A single number is wanted: how many lines of the data below include the string "const"?

:: RECORD SET ::

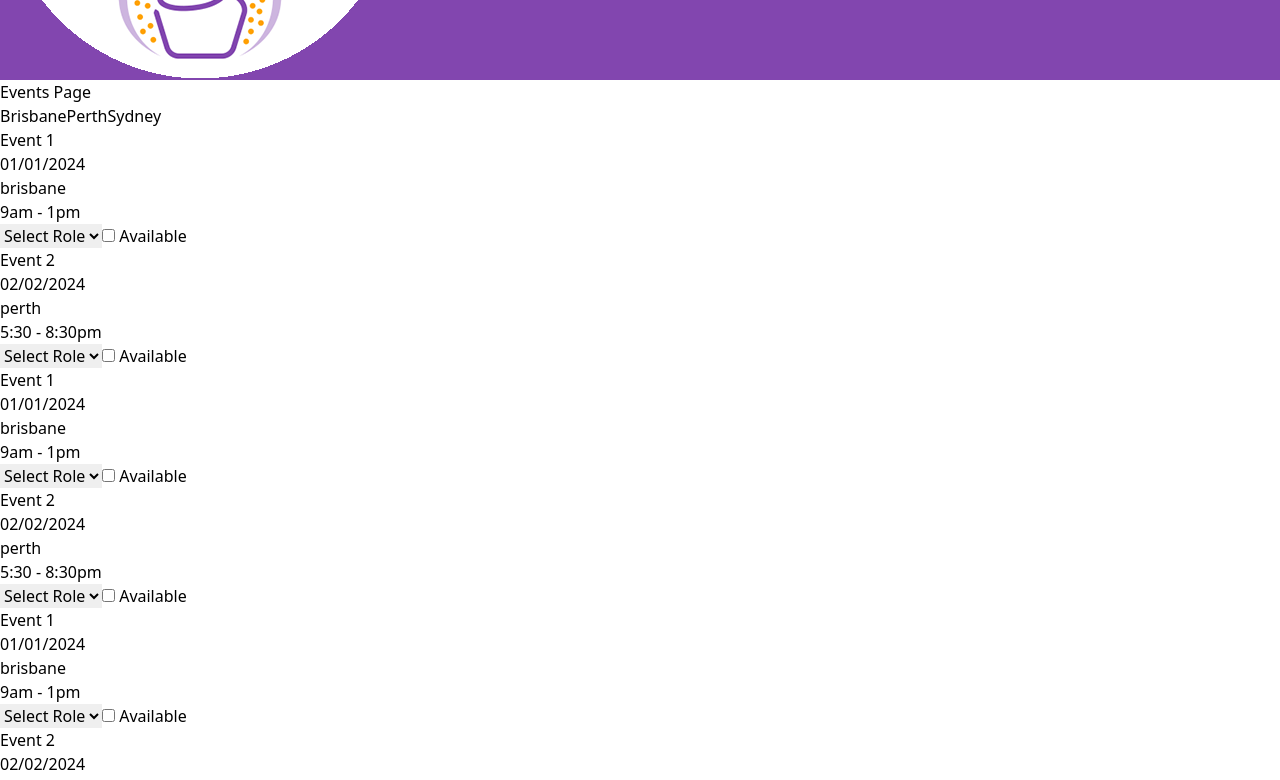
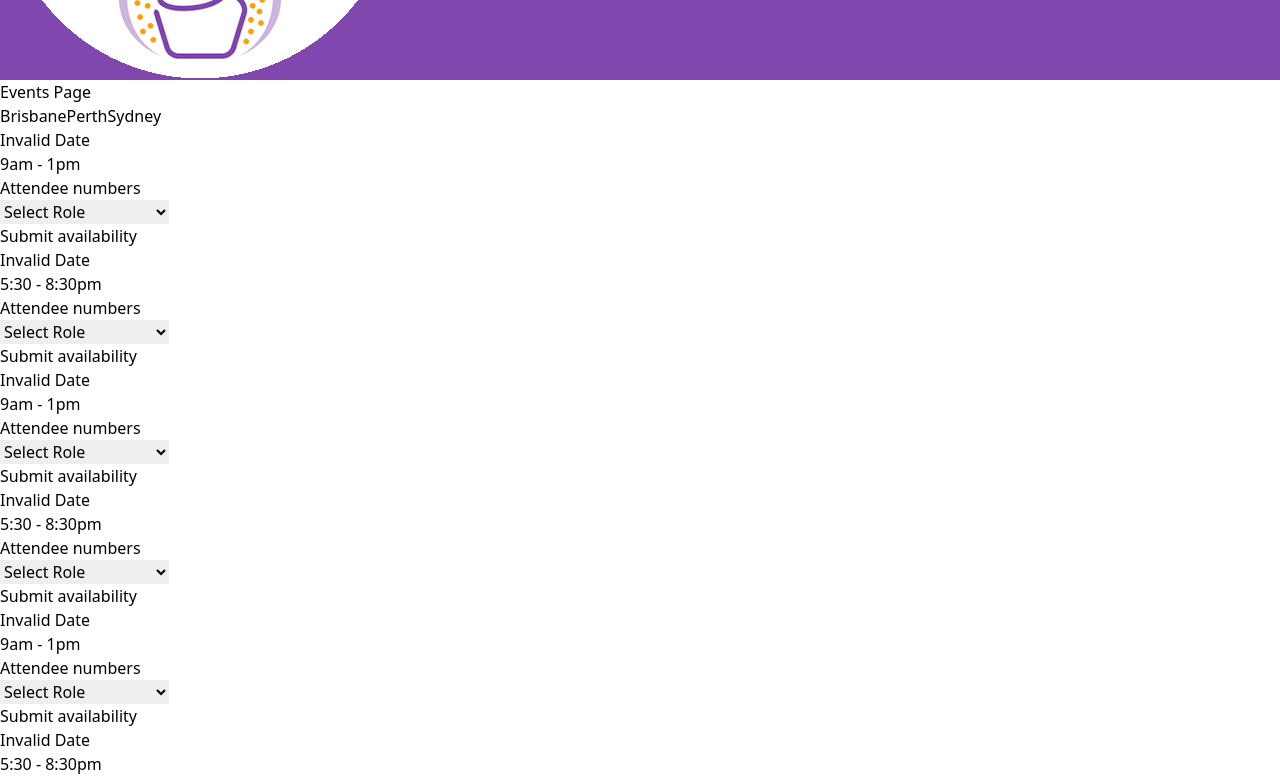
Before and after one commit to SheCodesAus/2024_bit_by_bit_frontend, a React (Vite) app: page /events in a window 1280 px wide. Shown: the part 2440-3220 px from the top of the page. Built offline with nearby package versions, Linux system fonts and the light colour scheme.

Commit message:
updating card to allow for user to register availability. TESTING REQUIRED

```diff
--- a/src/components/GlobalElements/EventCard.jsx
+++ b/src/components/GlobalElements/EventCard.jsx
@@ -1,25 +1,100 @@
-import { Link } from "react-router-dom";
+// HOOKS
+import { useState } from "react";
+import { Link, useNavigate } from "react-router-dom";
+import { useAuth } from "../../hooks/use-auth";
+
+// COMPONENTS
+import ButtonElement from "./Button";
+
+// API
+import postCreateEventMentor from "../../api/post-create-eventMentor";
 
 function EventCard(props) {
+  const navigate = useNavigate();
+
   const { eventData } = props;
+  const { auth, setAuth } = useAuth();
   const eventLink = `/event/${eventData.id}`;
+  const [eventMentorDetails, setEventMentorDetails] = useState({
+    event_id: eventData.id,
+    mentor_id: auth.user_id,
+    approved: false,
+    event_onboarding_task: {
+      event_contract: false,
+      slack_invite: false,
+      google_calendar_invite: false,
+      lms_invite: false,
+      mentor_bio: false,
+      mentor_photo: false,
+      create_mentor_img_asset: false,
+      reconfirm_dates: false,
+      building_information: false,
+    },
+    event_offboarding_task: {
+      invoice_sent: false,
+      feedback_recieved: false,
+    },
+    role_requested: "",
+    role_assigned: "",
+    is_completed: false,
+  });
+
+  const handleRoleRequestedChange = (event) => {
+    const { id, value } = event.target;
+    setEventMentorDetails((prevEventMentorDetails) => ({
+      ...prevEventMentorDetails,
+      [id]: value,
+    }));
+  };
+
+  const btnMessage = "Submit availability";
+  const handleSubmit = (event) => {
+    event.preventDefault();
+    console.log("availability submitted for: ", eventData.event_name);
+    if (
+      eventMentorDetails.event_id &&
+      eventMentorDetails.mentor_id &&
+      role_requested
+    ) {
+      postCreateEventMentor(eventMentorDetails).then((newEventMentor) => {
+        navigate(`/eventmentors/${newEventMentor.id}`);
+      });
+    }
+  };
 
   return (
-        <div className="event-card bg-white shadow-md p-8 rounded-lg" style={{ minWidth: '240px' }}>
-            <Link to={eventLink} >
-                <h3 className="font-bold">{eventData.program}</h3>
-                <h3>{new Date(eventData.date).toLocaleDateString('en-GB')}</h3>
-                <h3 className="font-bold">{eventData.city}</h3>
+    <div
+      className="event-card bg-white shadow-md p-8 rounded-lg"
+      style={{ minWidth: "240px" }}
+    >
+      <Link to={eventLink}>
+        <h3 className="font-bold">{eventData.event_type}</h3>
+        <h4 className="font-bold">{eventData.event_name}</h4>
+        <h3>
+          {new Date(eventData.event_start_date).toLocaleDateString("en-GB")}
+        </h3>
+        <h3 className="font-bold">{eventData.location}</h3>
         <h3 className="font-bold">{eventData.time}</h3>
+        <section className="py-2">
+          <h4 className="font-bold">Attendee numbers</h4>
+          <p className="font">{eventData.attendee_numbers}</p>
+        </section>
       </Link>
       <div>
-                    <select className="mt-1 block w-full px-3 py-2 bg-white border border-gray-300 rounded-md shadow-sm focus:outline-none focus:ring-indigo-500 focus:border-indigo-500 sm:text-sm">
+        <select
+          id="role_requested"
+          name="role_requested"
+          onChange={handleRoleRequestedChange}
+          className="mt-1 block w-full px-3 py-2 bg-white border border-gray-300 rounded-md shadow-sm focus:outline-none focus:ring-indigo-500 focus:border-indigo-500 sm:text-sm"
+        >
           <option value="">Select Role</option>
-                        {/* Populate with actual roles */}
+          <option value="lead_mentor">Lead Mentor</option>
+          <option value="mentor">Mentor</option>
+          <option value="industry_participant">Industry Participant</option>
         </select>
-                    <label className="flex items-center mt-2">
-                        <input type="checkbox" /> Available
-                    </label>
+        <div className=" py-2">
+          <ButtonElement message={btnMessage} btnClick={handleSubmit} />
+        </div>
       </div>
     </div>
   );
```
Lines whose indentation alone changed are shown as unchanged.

:::
:: RECORD SET ::

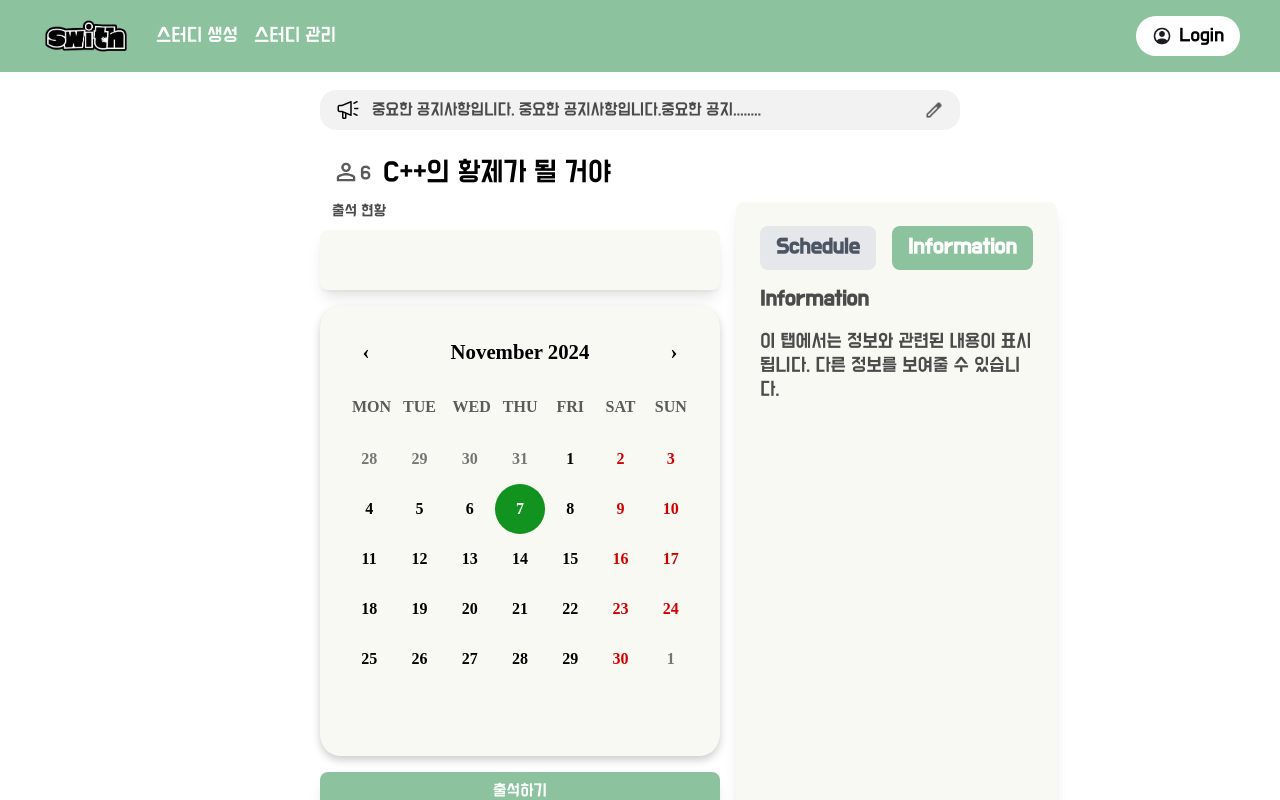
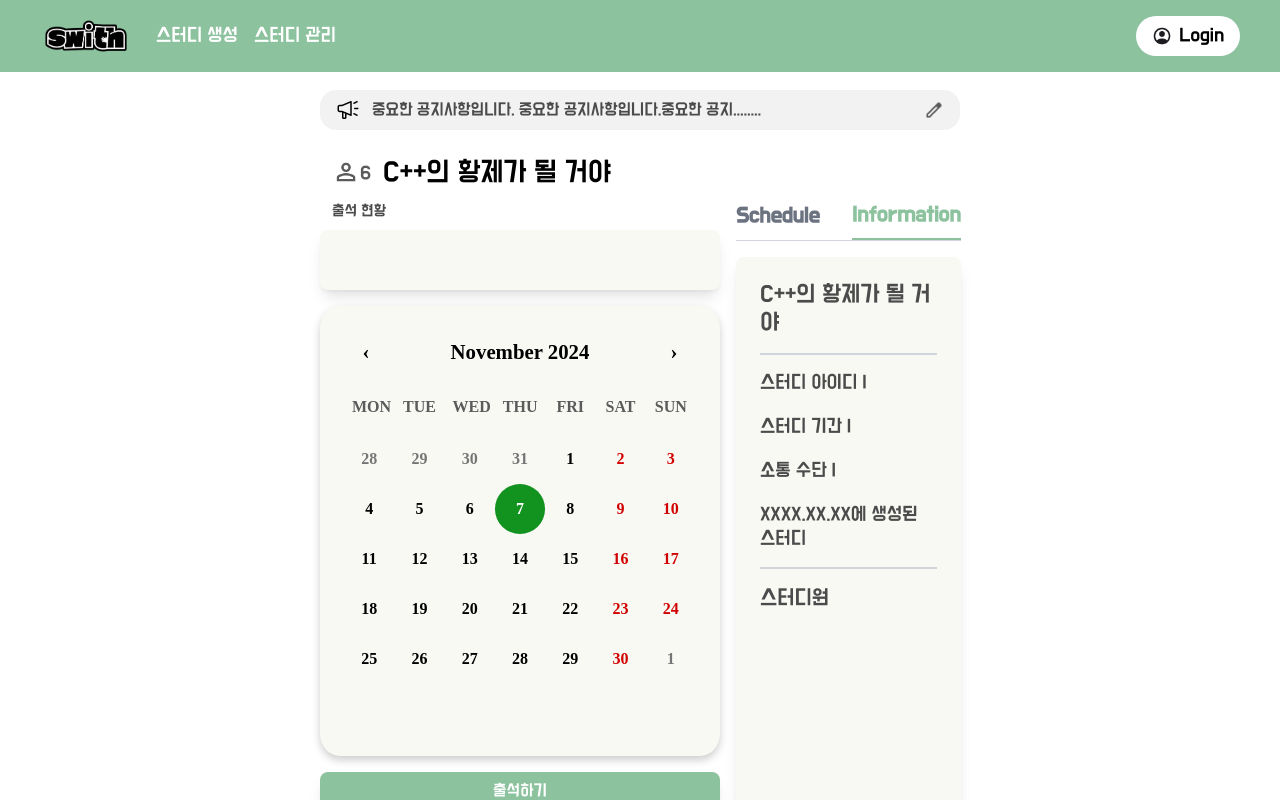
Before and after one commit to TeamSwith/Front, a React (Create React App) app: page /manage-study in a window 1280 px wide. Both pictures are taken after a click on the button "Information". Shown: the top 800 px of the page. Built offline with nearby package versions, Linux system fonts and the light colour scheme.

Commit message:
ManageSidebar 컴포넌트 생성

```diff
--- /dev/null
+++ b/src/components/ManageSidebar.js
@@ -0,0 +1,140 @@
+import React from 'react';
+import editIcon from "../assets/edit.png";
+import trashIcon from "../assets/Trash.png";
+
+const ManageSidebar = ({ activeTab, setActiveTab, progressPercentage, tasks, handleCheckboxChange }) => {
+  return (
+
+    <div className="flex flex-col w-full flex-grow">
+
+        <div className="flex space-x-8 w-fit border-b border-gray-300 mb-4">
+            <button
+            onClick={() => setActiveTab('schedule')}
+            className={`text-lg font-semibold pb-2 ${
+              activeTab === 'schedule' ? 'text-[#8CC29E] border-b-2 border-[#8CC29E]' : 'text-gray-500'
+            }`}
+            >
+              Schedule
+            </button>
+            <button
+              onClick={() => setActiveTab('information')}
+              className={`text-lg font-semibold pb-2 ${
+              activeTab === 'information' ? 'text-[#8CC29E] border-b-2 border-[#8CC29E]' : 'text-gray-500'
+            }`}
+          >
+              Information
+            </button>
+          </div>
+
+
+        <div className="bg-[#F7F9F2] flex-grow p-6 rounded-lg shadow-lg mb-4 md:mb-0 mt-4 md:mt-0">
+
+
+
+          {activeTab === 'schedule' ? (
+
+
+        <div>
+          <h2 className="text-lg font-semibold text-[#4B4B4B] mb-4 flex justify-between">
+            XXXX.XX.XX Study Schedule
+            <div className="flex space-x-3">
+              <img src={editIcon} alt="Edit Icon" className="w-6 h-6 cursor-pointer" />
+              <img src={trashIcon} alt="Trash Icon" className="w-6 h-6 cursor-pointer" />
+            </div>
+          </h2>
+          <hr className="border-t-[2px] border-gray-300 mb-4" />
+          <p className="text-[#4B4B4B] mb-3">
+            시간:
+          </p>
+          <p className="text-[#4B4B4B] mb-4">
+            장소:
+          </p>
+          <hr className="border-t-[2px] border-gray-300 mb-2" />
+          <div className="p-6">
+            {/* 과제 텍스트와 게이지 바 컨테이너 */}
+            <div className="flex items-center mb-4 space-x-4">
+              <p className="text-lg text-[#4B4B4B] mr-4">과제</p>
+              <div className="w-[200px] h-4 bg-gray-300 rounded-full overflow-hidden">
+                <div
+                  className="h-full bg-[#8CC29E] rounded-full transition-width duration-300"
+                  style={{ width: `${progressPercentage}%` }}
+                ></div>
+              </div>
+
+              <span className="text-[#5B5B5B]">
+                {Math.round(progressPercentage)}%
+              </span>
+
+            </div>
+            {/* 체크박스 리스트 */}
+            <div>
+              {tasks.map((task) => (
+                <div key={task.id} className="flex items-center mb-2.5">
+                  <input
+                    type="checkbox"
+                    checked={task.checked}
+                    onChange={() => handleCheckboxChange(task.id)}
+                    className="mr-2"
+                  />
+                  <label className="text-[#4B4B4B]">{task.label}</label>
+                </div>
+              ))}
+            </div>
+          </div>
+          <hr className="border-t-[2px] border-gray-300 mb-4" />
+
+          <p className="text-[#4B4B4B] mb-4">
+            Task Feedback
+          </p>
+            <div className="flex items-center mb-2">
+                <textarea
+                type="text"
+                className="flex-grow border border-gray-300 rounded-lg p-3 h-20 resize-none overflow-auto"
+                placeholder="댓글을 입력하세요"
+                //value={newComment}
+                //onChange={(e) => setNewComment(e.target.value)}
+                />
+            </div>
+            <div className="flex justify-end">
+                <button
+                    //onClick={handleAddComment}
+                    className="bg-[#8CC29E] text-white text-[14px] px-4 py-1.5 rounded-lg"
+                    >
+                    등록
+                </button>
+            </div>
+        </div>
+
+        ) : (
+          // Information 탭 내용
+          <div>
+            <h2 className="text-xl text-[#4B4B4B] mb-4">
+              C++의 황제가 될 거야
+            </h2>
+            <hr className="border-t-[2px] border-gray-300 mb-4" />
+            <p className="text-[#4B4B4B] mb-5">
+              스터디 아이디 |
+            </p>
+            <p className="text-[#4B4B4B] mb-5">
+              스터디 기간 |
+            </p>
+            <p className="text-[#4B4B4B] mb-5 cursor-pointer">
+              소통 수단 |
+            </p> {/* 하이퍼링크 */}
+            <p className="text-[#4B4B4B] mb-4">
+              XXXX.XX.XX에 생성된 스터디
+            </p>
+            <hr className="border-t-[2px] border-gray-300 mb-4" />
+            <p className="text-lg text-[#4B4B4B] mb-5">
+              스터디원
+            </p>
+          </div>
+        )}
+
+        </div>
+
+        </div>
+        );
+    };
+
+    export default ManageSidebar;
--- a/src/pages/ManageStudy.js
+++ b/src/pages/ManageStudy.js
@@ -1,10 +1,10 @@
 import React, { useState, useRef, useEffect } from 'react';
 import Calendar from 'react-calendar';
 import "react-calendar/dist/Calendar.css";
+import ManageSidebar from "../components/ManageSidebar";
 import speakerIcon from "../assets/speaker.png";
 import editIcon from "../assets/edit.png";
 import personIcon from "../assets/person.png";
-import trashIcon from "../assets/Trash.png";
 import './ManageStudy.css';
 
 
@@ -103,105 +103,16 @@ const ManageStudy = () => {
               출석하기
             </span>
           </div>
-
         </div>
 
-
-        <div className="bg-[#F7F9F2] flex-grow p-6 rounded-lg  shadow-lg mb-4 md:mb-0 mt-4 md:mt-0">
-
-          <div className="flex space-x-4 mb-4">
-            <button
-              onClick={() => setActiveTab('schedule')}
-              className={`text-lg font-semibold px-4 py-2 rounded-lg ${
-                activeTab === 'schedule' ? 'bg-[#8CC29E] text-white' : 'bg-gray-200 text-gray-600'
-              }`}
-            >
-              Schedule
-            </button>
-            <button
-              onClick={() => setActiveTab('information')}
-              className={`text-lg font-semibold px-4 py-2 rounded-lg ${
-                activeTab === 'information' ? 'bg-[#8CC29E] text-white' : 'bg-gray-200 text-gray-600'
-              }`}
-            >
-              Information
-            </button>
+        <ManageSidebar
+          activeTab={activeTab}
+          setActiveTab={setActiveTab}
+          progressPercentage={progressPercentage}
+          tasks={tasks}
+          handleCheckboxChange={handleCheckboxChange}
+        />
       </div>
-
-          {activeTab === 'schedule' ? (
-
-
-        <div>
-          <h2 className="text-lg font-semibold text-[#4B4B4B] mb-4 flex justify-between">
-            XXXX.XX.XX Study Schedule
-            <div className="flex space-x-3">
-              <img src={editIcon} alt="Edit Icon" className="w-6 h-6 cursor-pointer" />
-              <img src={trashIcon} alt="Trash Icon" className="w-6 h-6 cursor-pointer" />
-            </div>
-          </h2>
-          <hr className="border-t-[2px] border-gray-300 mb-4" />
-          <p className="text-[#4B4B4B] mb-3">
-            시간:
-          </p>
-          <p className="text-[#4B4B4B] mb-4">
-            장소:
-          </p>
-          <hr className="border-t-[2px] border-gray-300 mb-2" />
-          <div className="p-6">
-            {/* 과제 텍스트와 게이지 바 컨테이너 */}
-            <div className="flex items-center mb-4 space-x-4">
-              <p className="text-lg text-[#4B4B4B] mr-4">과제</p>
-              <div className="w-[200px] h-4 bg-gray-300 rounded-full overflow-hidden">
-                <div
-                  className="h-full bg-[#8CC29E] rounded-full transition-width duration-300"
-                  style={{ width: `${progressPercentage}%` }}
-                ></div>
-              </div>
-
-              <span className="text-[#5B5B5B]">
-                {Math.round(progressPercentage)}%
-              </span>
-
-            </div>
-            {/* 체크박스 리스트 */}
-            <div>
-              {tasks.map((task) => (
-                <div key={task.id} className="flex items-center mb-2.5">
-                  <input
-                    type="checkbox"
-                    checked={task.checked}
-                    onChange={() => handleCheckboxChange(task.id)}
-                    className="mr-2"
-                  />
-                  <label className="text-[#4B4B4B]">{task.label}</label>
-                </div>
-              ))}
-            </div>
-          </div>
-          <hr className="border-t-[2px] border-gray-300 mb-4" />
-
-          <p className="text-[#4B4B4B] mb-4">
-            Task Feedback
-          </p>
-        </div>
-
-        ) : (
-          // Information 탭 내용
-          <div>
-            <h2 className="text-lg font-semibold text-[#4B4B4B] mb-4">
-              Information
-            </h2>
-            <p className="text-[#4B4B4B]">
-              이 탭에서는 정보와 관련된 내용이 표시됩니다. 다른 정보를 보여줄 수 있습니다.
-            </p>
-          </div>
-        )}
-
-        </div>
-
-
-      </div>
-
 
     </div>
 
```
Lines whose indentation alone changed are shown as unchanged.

:::

_TASK RESPONSE_: 11